(Change detection outputs)

'''

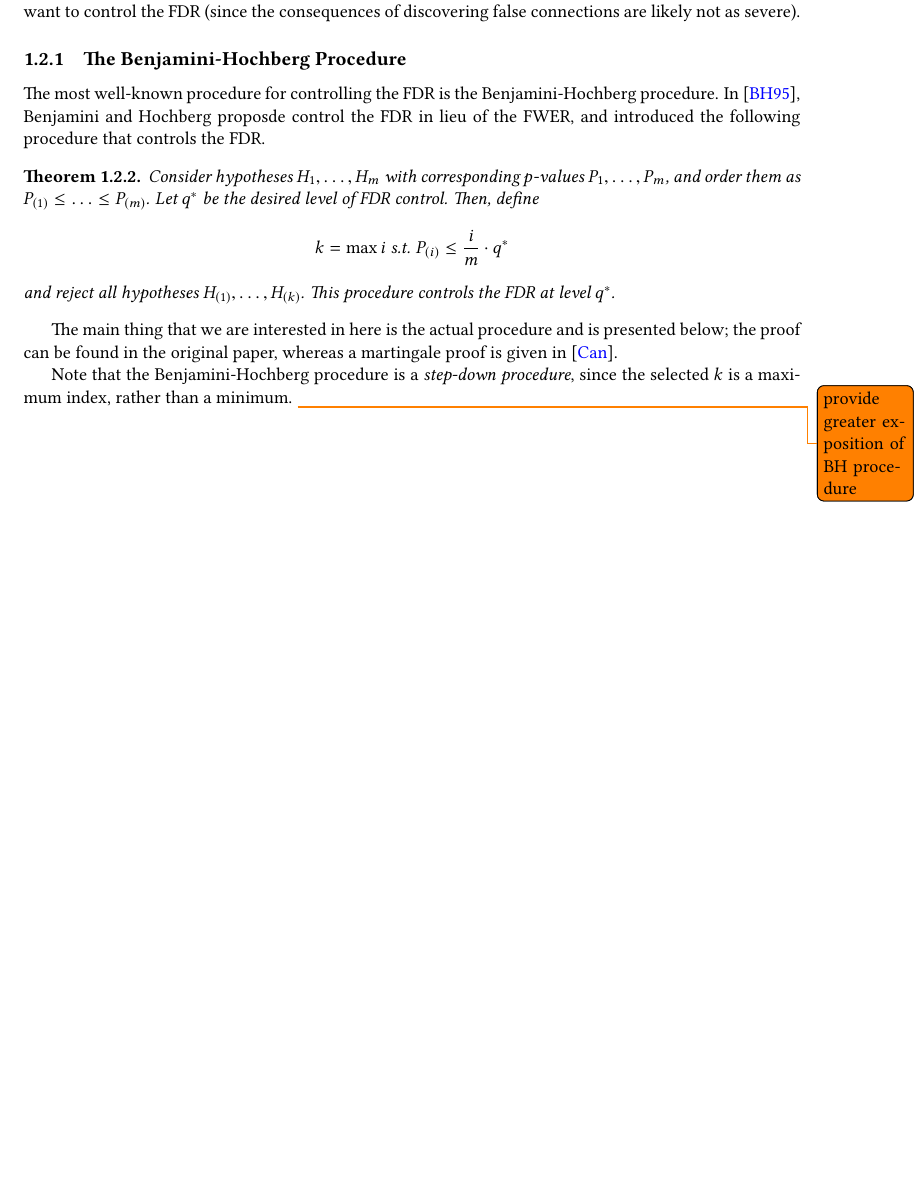
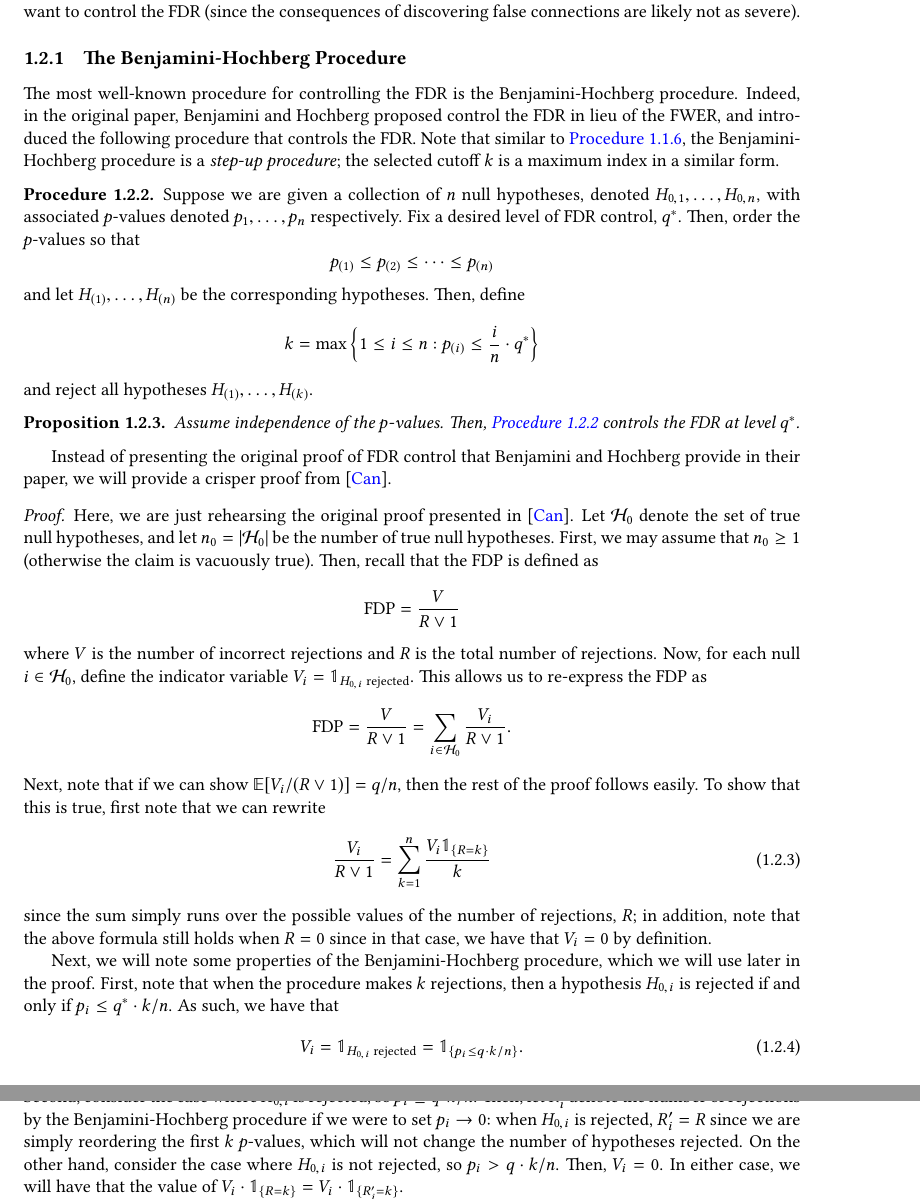
Before and after one commit to wentongzhang/knockoffthesis, a LaTeX thesis (thesis/thesis.tex): part of page 9 of 15 before the commit and two parts of pages 9 and 10 of 16 after it, the two joined at a grey line, cut so that both start at the same text, the shorter picture padded with empty space. The pictures show the PDF file thesis/thesis.pdf that the author committed with the source.

Commit message:
Finished BH procedure proof.

```diff
--- a/thesis/thesis.tex
+++ b/thesis/thesis.tex
@@ -128,7 +130,7 @@ This completes the proof as desired.
 Another perspective on Holm's procedure is as a \emph{closure} of the Bonferroni global test. Though this is an interesting way to derive the procedure and lends itself to the construction of Hochberg's procedure as a more conservative and simpler procedure than the closure of the Simes global test, it is not particularly pertinent to our discussion of multiple comparison procedures, so we will omit a discussion and leave the details to \cite{stat300}.
 \end{note*}
 
-\subsection{Hocherg's Procedure}
+\subsection{Hochberg's Procedure}
 Hochber'sg procedure is the final procedure that provides control of the FWER that we present. At a glance, Hochberg's procedure is quite similar to Holm's procedure, as it uses the same modified $p$-value cutoffs.
 \begin{proc}[Hochberg's Procedure]
 \label{hochproc}
@@ -157,9 +157,9 @@ In the 1990s, a new metric for error control called the \emph{false discovery ra
 \begin{defn}
 The \emph{false discovery proportion} is defined as
 \begin{equation}
-\on{FDP} = \frac{V}{\max(R, 1)}
+\on{FDP} = \frac{V}{R \vee 1}
 \end{equation}
-where $R$ is the total number of rejections we make, while $V$ is the number of rejections of null hypotheses (ie. erroneous rejections). Note that $R$ is an observed value, but $V$ is not, so the $\on{FDP}$ is actually an unobserved random variable. As such, we strive for control of its expectation, and define
+where $R$ is the total number of rejections we make, while $V$ is the number of rejections of true null hypotheses (ie. erroneous rejections). Note that $R$ is an observed value, but $V$ is not, so the $\on{FDP}$ is actually an unobserved random variable. As such, we strive for control of its expectation, and define
 \begin{equation}
 \on{FDR} = \BE[\on{FDP}].
 \end{equation}
@@ -168,13 +168,42 @@ where $R$ is the total number of rejections we make, while $V$ is the number of
 The question of controlling FWER versus FDR should be answered by using context for what a false discovery means in particular situations. For instance, studies regarding cheating may want to control the FWER (as false discoveries are serious false accusations), whereas studies regarding gene expresion may want to control the FDR (since the consequences of discovering false connections are likely not as severe).
 
 \subsection{The Benjamini-Hochberg Procedure}
-The most well-known procedure for controlling the FDR is the Benjamini-Hochberg procedure. In \cite{bh}, Benjamini and Hochberg proposde control the FDR in lieu of the FWER, and introduced the following procedure that controls the FDR.
-\begin{theorem}
-Consider hypotheses $H_1, \ldots, H_m$ with corresponding $p$-values $P_1, \ldots, P_m$, and order them as $P_{(1)} \leq \ldots \leq P_{(m)}$. Let $q^*$ be the desired level of FDR control. Then, define
-\[ k = \max i \text{ s.t. } P_{(i)} \leq \frac{i}{m} \cdot q^{*} \] and reject all hypotheses $H_{(1)}, \ldots, H_{(k)}$. This procedure controls the FDR at level $q^*$.
-\end{theorem}
-The main thing that we are interested in here is the actual procedure and is presented below; the proof can be found in the original paper, whereas a martingale proof is given in \cite{stat300}.
+The most well-known procedure for controlling the FDR is the Benjamini-Hochberg procedure. Indeed, in the original paper, Benjamini and Hochberg proposed control the FDR in lieu of the FWER, and introduced the following procedure that controls the FDR. Note that similar to \Cref{hochproc}, the Benjamini-Hochberg procedure is a \emph{step-up procedure}; the selected cutoff $k$ is a maximum index in a similar form.
+\begin{proc}
+\label{bhproc}
+Suppose we are given a collection of $n$ null hypotheses, denoted $H_{0, 1}, \ldots, H_{0, n}$, with associated $p$-values denoted $p_1, \ldots, p_n$ respectively. Fix a desired level of FDR control, $q^*$. Then, order the $p$-values so that
+\[ p_{(1)} \leq p_{(2)} \leq \cdots \leq p_{(n)} \] and let $H_{(1)}, \ldots, H_{(n)}$ be the corresponding hypotheses. Then, define
+\[ k = \max \left\{ 1 \leq i \leq n : p_{(i)} \leq \frac{i}{n} \cdot q^* \right \}  \]
+and reject all hypotheses $H_{(1)}, \ldots, H_{(k)}$.
+\end{proc}
+\begin{prop}
+Assume independence of the $p$-values. Then, \Cref{bhproc} controls the FDR at level $q^*$.
+\end{prop}
+Instead of presenting the original proof of FDR control that Benjamini and Hochberg provide in their paper, we will provide a crisper proof from \cite{stat300}.
+\begin{proof}
+Here, we are just rehearsing the original proof presented in \cite{stat300}. Let $\mathcal{H}_0$ denote the set of true null hypotheses, and let $n_0 = |\mathcal{H}_0|$ be the number of true null hypotheses.  First, we may assume that $n_0 \geq 1$ (otherwise the claim is vacuously true). Then, recall that the FDP is defined as
+\[ \FDP = \frac{V}{R \vee 1} \] where $V$ is the number of incorrect rejections and $R$ is the total number of rejections. Now, for each null $i \in \mathcal{H}_0$, define the indicator variable $V_i = \bOne_{H_{0, i} \text{ rejected}}$. This allows us to re-express the FDP as
+\[ \FDP = \frac{V}{R \vee 1} = \sum_{i \in \mathcal{H}_0} \frac{V_i}{R \vee 1}. \]
+Next, note that if we can show $\BE[ {V_i}/{(R \vee 1)}] = q / n$, then the rest of the proof follows easily. To show that this is true, first note that we can rewrite
+\begin{equation}
+\frac{V_i}{R \vee 1} = \sum_{k=1}^n \frac{V_i \bOne_{\{R = k\}}}{k}
+\end{equation}
+since the sum simply runs over the possible values of the number of rejections, $R$; in addition, note that the above formula still holds when $R = 0$ since in that case, we have that $V_i = 0$ by definition.
 
+Next, we will note some properties of the Benjamini-Hochberg procedure, which we will use later in the proof. First, note that when the procedure makes $k$ rejections, then a hypothesis $H_{0, i}$ is rejected if and only if $p_i \leq q^* \cdot k / n$. As such, we have that
+\begin{equation}
+V_i =  \bOne_{H_{0, i} \text{ rejected}} = \bOne_{\{ p_i \leq q \cdot k / n \}}.
+\end{equation}
+Second, consider the case where $H_{0,i}$ is rejected, so $p_i \leq q \cdot k / n$. Then, let $R_i'$ denote the number of rejections by the Benjamini-Hochberg procedure if we were to set $p_i \to 0$: when $H_{0, i}$ is rejected, $R_i' = R$ since we are simply reordering the first $k$ $p$-values, which will not change the number of hypotheses rejected. On the other hand, consider the case where $H_{0,i}$ is not rejected, so $p_i > q \cdot k / n$. Then, $V_i = 0$. In either case, we will have that the value of $V_i \cdot \bOne_{\{R = k\}} = V_i \cdot \bOne_{\{ R_i' = k \}}$.
 
-Note that the Benjamini-Hochberg procedure is a \emph{step-down procedure}, since the selected $k$ is a maximum index, rather than a minimum. \todo{provide greater exposition of BH procedure}
-
+We will now piece the proof together as follows. Instead of looking at the expectation, we will examine a conditional expectation upon all the other $p$-values as follows. Let $\mathcal{F}_i = \{ p_1, \ldots, p_{i-1}, p_{i+1}, \ldots, p_n \}$. Then,
+\begin{equation}
+\BE \left[ \left. \frac{V_i}{R \vee 1} \right| \mathcal{F}_i  \right] = \sum_{k=1}^n \frac{\BE\left[ V_i \bOne_{\{R = k\}} | \mathcal{F}_i \right]}{k} = \sum_{k=1}^n \frac{\BE\left[ V_i \bOne_{\{ R_i' = k \}} | \mathcal{F}_i \right]}{k} =  \sum_{k=1}^n \frac{\BE\left[ \bOne_{\{ p_i \leq q \cdot k / n \}} \bOne_{\{ R_i' = k \}} | \mathcal{F}_i \right]}{k},
+\end{equation}
+where the last two equalities used the above observations about the Benjamini-Hochberg procedure to simplify the expression. Next, noting that the $p$-values are independent and that $p_i \sim \Unif[0,1]$, we can further simplify that
+\begin{equation}
+\sum_{k=1}^n \frac{\BE\left[ \bOne_{\{ p_i \leq q \cdot k / n \}} \bOne_{\{ R_i' = k \}} | \mathcal{F}_i \right]}{k} = \sum_{k=1}^n \frac{\left( q \cdot k / n \right) \cdot \BE\left[ \bOne_{\{ R_i' = k \}} | \mathcal{F}_i \right]}{k} = \frac{q}{n} \cdot \sum_{k=1}^n \bOne_{\{ R_i' = k \}}.
+\end{equation}
+Above, the first equality comes from separating the expectation via independence and using the distribution of the $p$-values, while the second equality is given by the fact that $\bOne_{\{ R_i' = k \}}$ is deterministic conditional on $\mathcal{F}_i$. However, we claim that
+\begin{equation}
+ \sum_{k=1}^n \bOne_{\{ R_i' = k \}} = 1.
@@ -181,3 +213,5 @@ Note that the Benjamini-Hochberg procedure is a \emph{step-down procedure}, sinc
+\end{proof}
+\todo{further discussion on BH procedure?}
 
 \chapter{Introducing (Model-X) Knockoffs}
 \label{chapter2}
```
Also changed, not shown: thesis/thesis.pdf, thesis/thesis.tex (11 more changed lines).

'''

§ TASK GOAL
Go through the entries above and copy out every line that includes the word "values".

§ EXERCISE SOLUTION
-Consider hypotheses $H_1, \ldots, H_m$ with corresponding $p$-values $P_1, \ldots, P_m$, and order them as $P_{(1)} \leq \ldots \leq P_{(m)}$. Let $q^*$ be the desired level of FDR control. Then, define
+Suppose we are given a collection of $n$ null hypotheses, denoted $H_{0, 1}, \ldots, H_{0, n}$, with associated $p$-values denoted $p_1, \ldots, p_n$ respectively. Fix a desired level of FDR control, $q^*$. Then, order the $p$-values so that
+Assume independence of the $p$-values. Then, \Cref{bhproc} controls the FDR at level $q^*$.
+since the sum simply runs over the possible values of the number of rejections, $R$; in addition, note that the above formula still holds when $R = 0$ since in that case, we have that $V_i = 0$ by definition.
+Second, consider the case where $H_{0,i}$ is rejected, so $p_i \leq q \cdot k / n$. Then, let $R_i'$ denote the number of rejections by the Benjamini-Hochberg procedure if we were to set $p_i \to 0$: when $H_{0, i}$ is rejected, $R_i' = R$ since we are simply reordering the first $k$ $p$-values, which will not change the number of hypotheses rejected. On the other hand, consider the case where $H_{0,i}$ is not rejected, so $p_i > q \cdot k / n$. Then, $V_i = 0$. In either case, we will have that the value of $V_i \cdot \bOne_{\{R = k\}} = V_i \cdot \bOne_{\{ R_i' = k \}}$.
+We will now piece the proof together as follows. Instead of looking at the expectation, we will examine a conditional expectation upon all the other $p$-values as follows. Let $\mathcal{F}_i = \{ p_1, \ldots, p_{i-1}, p_{i+1}, \ldots, p_n \}$. Then,
+where the last two equalities used the above observations about the Benjamini-Hochberg procedure to simplify the expression. Next, noting that the $p$-values are independent and that $p_i \sim \Unif[0,1]$, we can further simplify that
+Above, the first equality comes from separating the expectation via independence and using the distribution of the $p$-values, while the second equality is given by the fact that $\bOne_{\{ R_i' = k \}}$ is deterministic conditional on $\mathcal{F}_i$. However, we claim that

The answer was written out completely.